╔══
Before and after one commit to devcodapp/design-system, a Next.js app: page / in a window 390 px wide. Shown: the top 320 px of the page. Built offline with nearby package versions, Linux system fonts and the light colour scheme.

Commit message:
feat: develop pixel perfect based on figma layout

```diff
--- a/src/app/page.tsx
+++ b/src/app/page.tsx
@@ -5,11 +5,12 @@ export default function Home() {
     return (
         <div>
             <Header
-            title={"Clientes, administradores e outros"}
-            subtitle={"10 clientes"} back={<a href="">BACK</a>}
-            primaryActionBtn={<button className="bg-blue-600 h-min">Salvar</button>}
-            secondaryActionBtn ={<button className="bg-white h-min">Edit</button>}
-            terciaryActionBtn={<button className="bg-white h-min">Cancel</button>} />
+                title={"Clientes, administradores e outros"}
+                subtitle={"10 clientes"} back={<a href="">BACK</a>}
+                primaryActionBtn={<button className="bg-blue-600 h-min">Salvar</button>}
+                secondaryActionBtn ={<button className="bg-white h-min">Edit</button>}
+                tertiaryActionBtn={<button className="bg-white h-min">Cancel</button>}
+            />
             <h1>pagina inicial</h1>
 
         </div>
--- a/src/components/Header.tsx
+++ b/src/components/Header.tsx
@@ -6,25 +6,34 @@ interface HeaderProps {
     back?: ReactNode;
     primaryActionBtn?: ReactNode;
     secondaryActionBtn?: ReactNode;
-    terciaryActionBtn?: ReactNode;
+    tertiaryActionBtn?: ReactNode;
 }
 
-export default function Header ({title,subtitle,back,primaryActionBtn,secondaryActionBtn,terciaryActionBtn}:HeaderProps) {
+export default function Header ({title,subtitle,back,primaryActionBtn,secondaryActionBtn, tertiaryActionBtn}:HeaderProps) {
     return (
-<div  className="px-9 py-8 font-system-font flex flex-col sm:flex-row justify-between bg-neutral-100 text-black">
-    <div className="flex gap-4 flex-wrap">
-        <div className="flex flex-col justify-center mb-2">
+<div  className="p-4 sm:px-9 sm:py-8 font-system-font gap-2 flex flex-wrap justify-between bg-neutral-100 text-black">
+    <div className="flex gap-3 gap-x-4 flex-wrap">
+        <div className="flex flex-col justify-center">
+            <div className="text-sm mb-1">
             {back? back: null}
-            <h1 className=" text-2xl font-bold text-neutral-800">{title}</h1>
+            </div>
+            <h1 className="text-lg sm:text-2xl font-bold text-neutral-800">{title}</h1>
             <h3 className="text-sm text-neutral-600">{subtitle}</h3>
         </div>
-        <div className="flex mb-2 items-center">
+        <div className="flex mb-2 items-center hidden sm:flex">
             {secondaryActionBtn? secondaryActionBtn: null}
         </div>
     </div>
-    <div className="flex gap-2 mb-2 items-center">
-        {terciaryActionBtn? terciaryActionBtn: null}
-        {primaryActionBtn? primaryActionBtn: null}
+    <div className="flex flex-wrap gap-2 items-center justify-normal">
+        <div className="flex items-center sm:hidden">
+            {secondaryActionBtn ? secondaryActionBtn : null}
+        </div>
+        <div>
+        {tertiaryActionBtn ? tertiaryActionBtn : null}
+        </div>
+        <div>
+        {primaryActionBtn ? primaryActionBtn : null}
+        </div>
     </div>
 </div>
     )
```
╚══
_Task item_:
Output the full set of entries exactly as they were given.

_Answer space_:
Before and after one commit to devcodapp/design-system, a Next.js app: page / in a window 390 px wide. Shown: the top 320 px of the page. Built offline with nearby package versions, Linux system fonts and the light colour scheme.

Commit message:
feat: develop pixel perfect based on figma layout

```diff
--- a/src/app/page.tsx
+++ b/src/app/page.tsx
@@ -5,11 +5,12 @@ export default function Home() {
     return (
         <div>
             <Header
-            title={"Clientes, administradores e outros"}
-            subtitle={"10 clientes"} back={<a href="">BACK</a>}
-            primaryActionBtn={<button className="bg-blue-600 h-min">Salvar</button>}
-            secondaryActionBtn ={<button className="bg-white h-min">Edit</button>}
-            terciaryActionBtn={<button className="bg-white h-min">Cancel</button>} />
+                title={"Clientes, administradores e outros"}
+                subtitle={"10 clientes"} back={<a href="">BACK</a>}
+                primaryActionBtn={<button className="bg-blue-600 h-min">Salvar</button>}
+                secondaryActionBtn ={<button className="bg-white h-min">Edit</button>}
+                tertiaryActionBtn={<button className="bg-white h-min">Cancel</button>}
+            />
             <h1>pagina inicial</h1>
 
         </div>
--- a/src/components/Header.tsx
+++ b/src/components/Header.tsx
@@ -6,25 +6,34 @@ interface HeaderProps {
     back?: ReactNode;
     primaryActionBtn?: ReactNode;
     secondaryActionBtn?: ReactNode;
-    terciaryActionBtn?: ReactNode;
+    tertiaryActionBtn?: ReactNode;
 }
 
-export default function Header ({title,subtitle,back,primaryActionBtn,secondaryActionBtn,terciaryActionBtn}:HeaderProps) {
+export default function Header ({title,subtitle,back,primaryActionBtn,secondaryActionBtn, tertiaryActionBtn}:HeaderProps) {
     return (
-<div  className="px-9 py-8 font-system-font flex flex-col sm:flex-row justify-between bg-neutral-100 text-black">
-    <div className="flex gap-4 flex-wrap">
-        <div className="flex flex-col justify-center mb-2">
+<div  className="p-4 sm:px-9 sm:py-8 font-system-font gap-2 flex flex-wrap justify-between bg-neutral-100 text-black">
+    <div className="flex gap-3 gap-x-4 flex-wrap">
+        <div className="flex flex-col justify-center">
+            <div className="text-sm mb-1">
             {back? back: null}
-            <h1 className=" text-2xl font-bold text-neutral-800">{title}</h1>
+            </div>
+            <h1 className="text-lg sm:text-2xl font-bold text-neutral-800">{title}</h1>
             <h3 className="text-sm text-neutral-600">{subtitle}</h3>
         </div>
-        <div className="flex mb-2 items-center">
+        <div className="flex mb-2 items-center hidden sm:flex">
             {secondaryActionBtn? secondaryActionBtn: null}
         </div>
     </div>
-    <div className="flex gap-2 mb-2 items-center">
-        {terciaryActionBtn? terciaryActionBtn: null}
-        {primaryActionBtn? primaryActionBtn: null}
+    <div className="flex flex-wrap gap-2 items-center justify-normal">
+        <div className="flex items-center sm:hidden">
+            {secondaryActionBtn ? secondaryActionBtn : null}
+        </div>
+        <div>
+        {tertiaryActionBtn ? tertiaryActionBtn : null}
+        </div>
+        <div>
+        {primaryActionBtn ? primaryActionBtn : null}
+        </div>
     </div>
 </div>
     )
```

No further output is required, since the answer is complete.